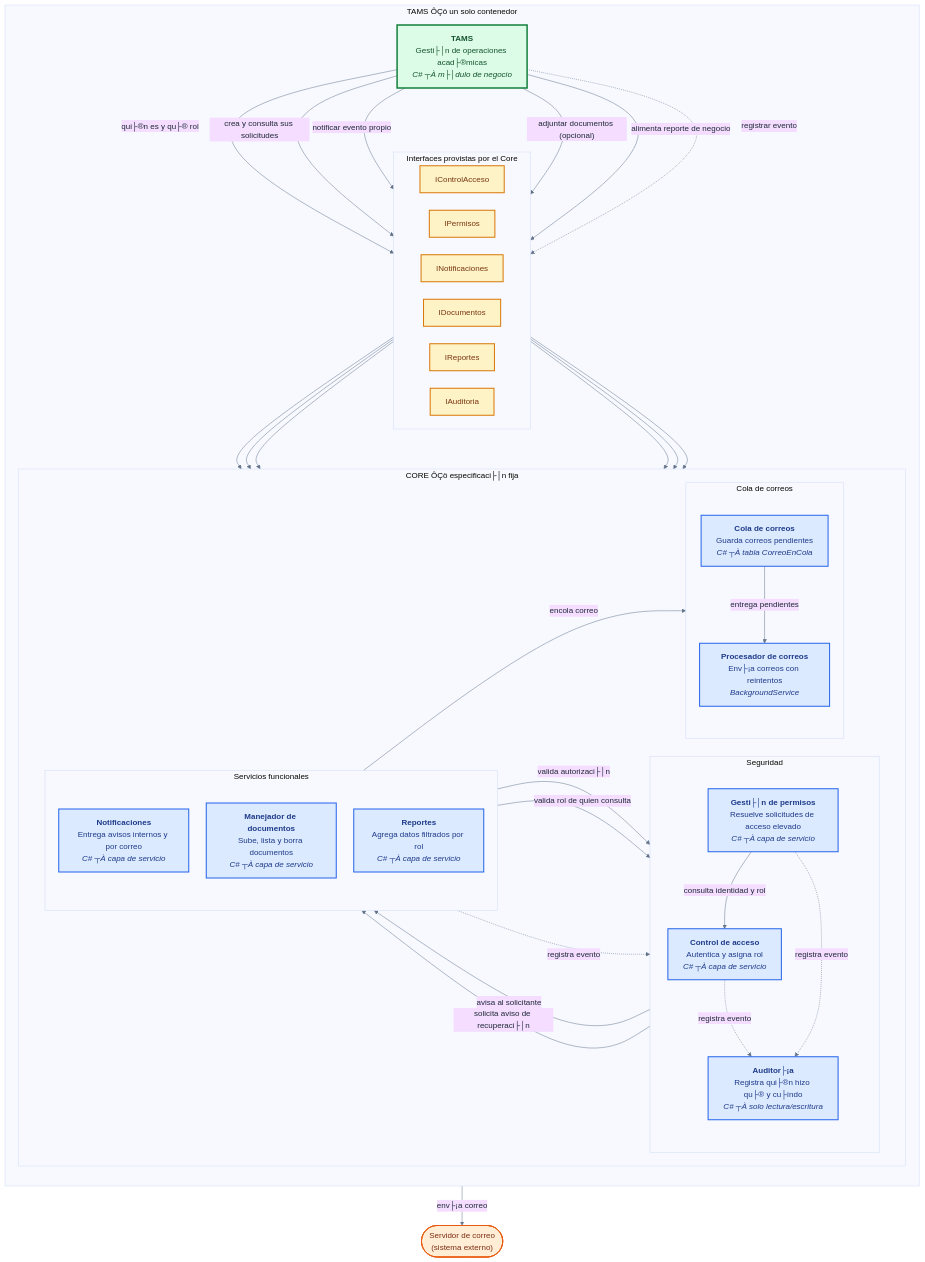
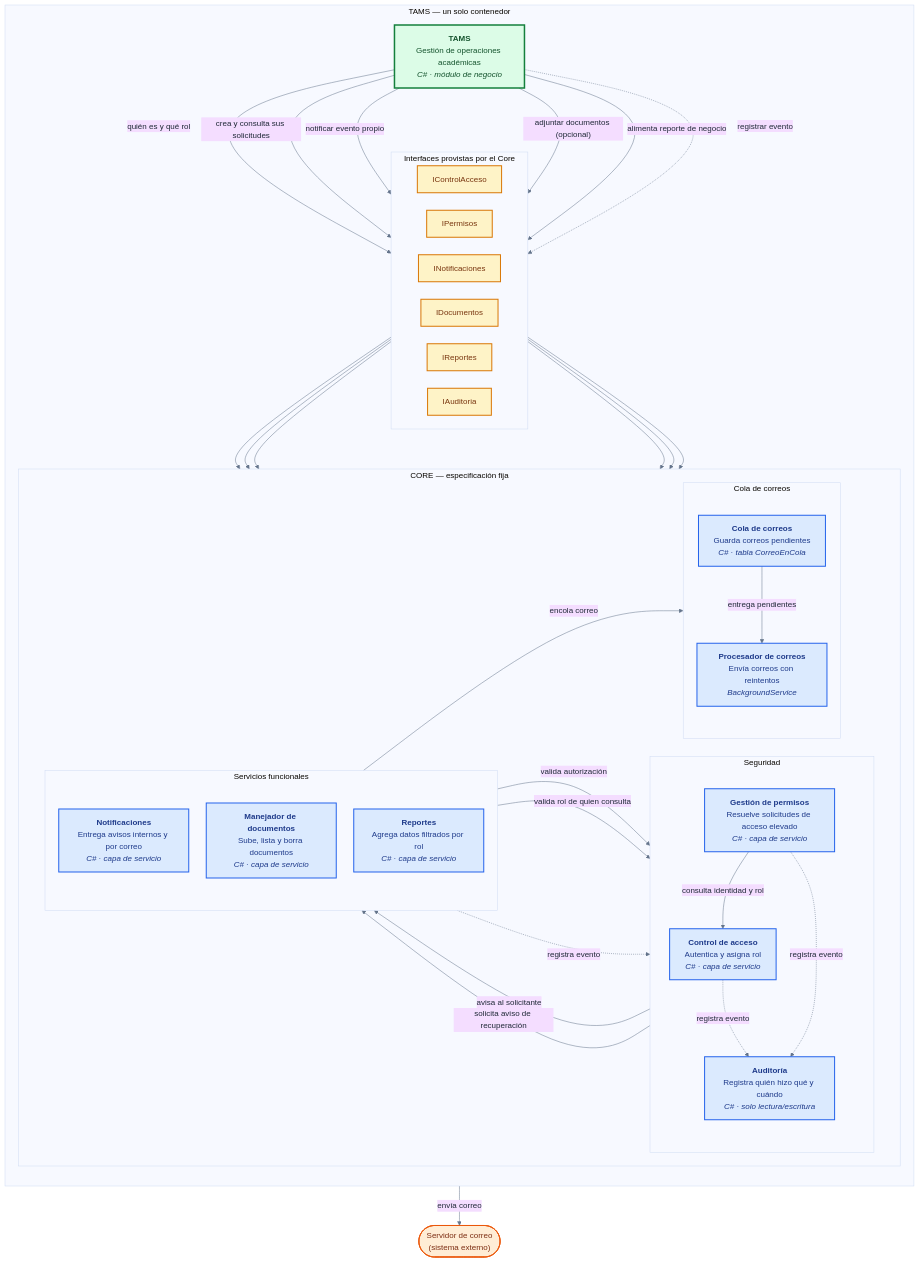
Before and after one commit to soleyniesandovals-rgb/TAMS: the diagram in README.md, drawn with Mermaid. The commit also changed other lines of this file, not shown here.

Commit message:
Corrige README truncado y con problemas de codificacion

```diff
--- a/README.md
+++ b/README.md
@@ -219,10 +220,10 @@
 
 flowchart TB
 
-    subgraph APP["TAMS ÔÇö un solo contenedor"]
+    subgraph APP["TAMS — un solo contenedor"]
         direction TB
 
-        TAMSAPP["<b>TAMS</b><br/>Gesti├│n de operaciones acad├®micas<br/><i>C# ┬À m├│dulo de negocio</i>"]
+        TAMSAPP["<b>TAMS</b><br/>Gestión de operaciones académicas<br/><i>C# · módulo de negocio</i>"]
 
         subgraph INTERFACES["Interfaces provistas por el Core"]
             direction LR
@@ -234,27 +235,27 @@
             IAUD["IAuditoria"]
         end
 
-        subgraph CORE["CORE ÔÇö especificaci├│n fija"]
+        subgraph CORE["CORE — especificación fija"]
             direction LR
 
             subgraph SEGURIDAD["Seguridad"]
                 direction TB
-                ACC["<b>Control de acceso</b><br/>Autentica y asigna rol<br/><i>C# ┬À capa de servicio</i>"]
-                PERM["<b>Gesti├│n de permisos</b><br/>Resuelve solicitudes de acceso elevado<br/><i>C# ┬À capa de servicio</i>"]
-                AUD["<b>Auditor├¡a</b><br/>Registra qui├®n hizo qu├® y cu├índo<br/><i>C# ┬À solo lectura/escritura</i>"]
+                ACC["<b>Control de acceso</b><br/>Autentica y asigna rol<br/><i>C# · capa de servicio</i>"]
+                PERM["<b>Gestión de permisos</b><br/>Resuelve solicitudes de acceso elevado<br/><i>C# · capa de servicio</i>"]
+                AUD["<b>Auditoría</b><br/>Registra quién hizo qué y cuándo<br/><i>C# · solo lectura/escritura</i>"]
             end
 
             subgraph SERVICIOS["Servicios funcionales"]
                 direction TB
-                NOTI["<b>Notificaciones</b><br/>Entrega avisos internos y por correo<br/><i>C# ┬À capa de servicio</i>"]
-                DOC["<b>Manejador de documentos</b><br/>Sube, lista y borra documentos<br/><i>C# ┬À capa de servicio</i>"]
-                REPO["<b>Reportes</b><br/>Agrega datos filtrados por rol<br/><i>C# ┬À capa de servicio</i>"]
+                NOTI["<b>Notificaciones</b><br/>Entrega avisos internos y por correo<br/><i>C# · capa de servicio</i>"]
+                DOC["<b>Manejador de documentos</b><br/>Sube, lista y borra documentos<br/><i>C# · capa de servicio</i>"]
+                REPO["<b>Reportes</b><br/>Agrega datos filtrados por rol<br/><i>C# · capa de servicio</i>"]
             end
 
             subgraph CORREO["Cola de correos"]
                 direction TB
-                COLA["<b>Cola de correos</b><br/>Guarda correos pendientes<br/><i>C# ┬À tabla CorreoEnCola</i>"]
-                PROC["<b>Procesador de correos</b><br/>Env├¡a correos con reintentos<br/><i>BackgroundService</i>"]
+                COLA["<b>Cola de correos</b><br/>Guarda correos pendientes<br/><i>C# · tabla CorreoEnCola</i>"]
+                PROC["<b>Procesador de correos</b><br/>Envía correos con reintentos<br/><i>BackgroundService</i>"]
             end
         end
     end
@@ -262,7 +263,7 @@
     MAIL(["Servidor de correo<br/>(sistema externo)"])
 
     %% TAMS -> interfaces
-    TAMSAPP -->|"qui├®n es y qu├® rol"| IACC
+    TAMSAPP -->|"quién es y qué rol"| IACC
     TAMSAPP -->|"crea y consulta sus solicitudes"| IPERM
     TAMSAPP -->|"notificar evento propio"| INOTI
     TAMSAPP -->|"adjuntar documentos (opcional)"| IDOC
@@ -280,9 +281,9 @@
     %% dependencias internas del Core, un solo sentido
     PERM -->|"consulta identidad y rol"| ACC
     PERM -->|"avisa al solicitante"| NOTI
-    DOC -->|"valida autorizaci├│n"| ACC
+    DOC -->|"valida autorización"| ACC
     REPO -->|"valida rol de quien consulta"| ACC
-    ACC -->|"solicita aviso de recuperaci├│n"| NOTI
+    ACC -->|"solicita aviso de recuperación"| NOTI
 
     ACC -.->|"registra evento"| AUD
     PERM -.->|"registra evento"| AUD
@@ -290,7 +291,7 @@
 
     NOTI -->|"encola correo"| COLA
     COLA -->|"entrega pendientes"| PROC
-    PROC -->|"env├¡a correo"| MAIL
+    PROC -->|"envía correo"| MAIL
 
     classDef tams fill:#dcfce7,stroke:#15803d,stroke-width:3px,color:#14532d;
     classDef interface fill:#fef3c7,stroke:#d97706,stroke-width:2px,color:#78350f;
```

_THE TASK_
An exact, word-for-word copy of the records is expected, with no pictures in it.

_TASK ANSWER_
Before and after one commit to soleyniesandovals-rgb/TAMS: the diagram in README.md, drawn with Mermaid. The commit also changed other lines of this file, not shown here.

Commit message:
Corrige README truncado y con problemas de codificacion

```diff
--- a/README.md
+++ b/README.md
@@ -219,10 +220,10 @@
 
 flowchart TB
 
-    subgraph APP["TAMS ÔÇö un solo contenedor"]
+    subgraph APP["TAMS — un solo contenedor"]
         direction TB
 
-        TAMSAPP["<b>TAMS</b><br/>Gesti├│n de operaciones acad├®micas<br/><i>C# ┬À m├│dulo de negocio</i>"]
+        TAMSAPP["<b>TAMS</b><br/>Gestión de operaciones académicas<br/><i>C# · módulo de negocio</i>"]
 
         subgraph INTERFACES["Interfaces provistas por el Core"]
             direction LR
@@ -234,27 +235,27 @@
             IAUD["IAuditoria"]
         end
 
-        subgraph CORE["CORE ÔÇö especificaci├│n fija"]
+        subgraph CORE["CORE — especificación fija"]
             direction LR
 
             subgraph SEGURIDAD["Seguridad"]
                 direction TB
-                ACC["<b>Control de acceso</b><br/>Autentica y asigna rol<br/><i>C# ┬À capa de servicio</i>"]
-                PERM["<b>Gesti├│n de permisos</b><br/>Resuelve solicitudes de acceso elevado<br/><i>C# ┬À capa de servicio</i>"]
-                AUD["<b>Auditor├¡a</b><br/>Registra qui├®n hizo qu├® y cu├índo<br/><i>C# ┬À solo lectura/escritura</i>"]
+                ACC["<b>Control de acceso</b><br/>Autentica y asigna rol<br/><i>C# · capa de servicio</i>"]
+                PERM["<b>Gestión de permisos</b><br/>Resuelve solicitudes de acceso elevado<br/><i>C# · capa de servicio</i>"]
+                AUD["<b>Auditoría</b><br/>Registra quién hizo qué y cuándo<br/><i>C# · solo lectura/escritura</i>"]
             end
 
             subgraph SERVICIOS["Servicios funcionales"]
                 direction TB
-                NOTI["<b>Notificaciones</b><br/>Entrega avisos internos y por correo<br/><i>C# ┬À capa de servicio</i>"]
-                DOC["<b>Manejador de documentos</b><br/>Sube, lista y borra documentos<br/><i>C# ┬À capa de servicio</i>"]
-                REPO["<b>Reportes</b><br/>Agrega datos filtrados por rol<br/><i>C# ┬À capa de servicio</i>"]
+                NOTI["<b>Notificaciones</b><br/>Entrega avisos internos y por correo<br/><i>C# · capa de servicio</i>"]
+                DOC["<b>Manejador de documentos</b><br/>Sube, lista y borra documentos<br/><i>C# · capa de servicio</i>"]
+                REPO["<b>Reportes</b><br/>Agrega datos filtrados por rol<br/><i>C# · capa de servicio</i>"]
             end
 
             subgraph CORREO["Cola de correos"]
                 direction TB
-                COLA["<b>Cola de correos</b><br/>Guarda correos pendientes<br/><i>C# ┬À tabla CorreoEnCola</i>"]
-                PROC["<b>Procesador de correos</b><br/>Env├¡a correos con reintentos<br/><i>BackgroundService</i>"]
+                COLA["<b>Cola de correos</b><br/>Guarda correos pendientes<br/><i>C# · tabla CorreoEnCola</i>"]
+                PROC["<b>Procesador de correos</b><br/>Envía correos con reintentos<br/><i>BackgroundService</i>"]
             end
         end
     end
@@ -262,7 +263,7 @@
     MAIL(["Servidor de correo<br/>(sistema externo)"])
 
     %% TAMS -> interfaces
-    TAMSAPP -->|"qui├®n es y qu├® rol"| IACC
+    TAMSAPP -->|"quién es y qué rol"| IACC
     TAMSAPP -->|"crea y consulta sus solicitudes"| IPERM
     TAMSAPP -->|"notificar evento propio"| INOTI
     TAMSAPP -->|"adjuntar documentos (opcional)"| IDOC
@@ -280,9 +281,9 @@
     %% dependencias internas del Core, un solo sentido
     PERM -->|"consulta identidad y rol"| ACC
     PERM -->|"avisa al solicitante"| NOTI
-    DOC -->|"valida autorizaci├│n"| ACC
+    DOC -->|"valida autorización"| ACC
     REPO -->|"valida rol de quien consulta"| ACC
-    ACC -->|"solicita aviso de recuperaci├│n"| NOTI
+    ACC -->|"solicita aviso de recuperación"| NOTI
 
     ACC -.->|"registra evento"| AUD
     PERM -.->|"registra evento"| AUD
@@ -290,7 +291,7 @@
 
     NOTI -->|"encola correo"| COLA
     COLA -->|"entrega pendientes"| PROC
-    PROC -->|"env├¡a correo"| MAIL
+    PROC -->|"envía correo"| MAIL
 
     classDef tams fill:#dcfce7,stroke:#15803d,stroke-width:3px,color:#14532d;
     classDef interface fill:#fef3c7,stroke:#d97706,stroke-width:2px,color:#78350f;
```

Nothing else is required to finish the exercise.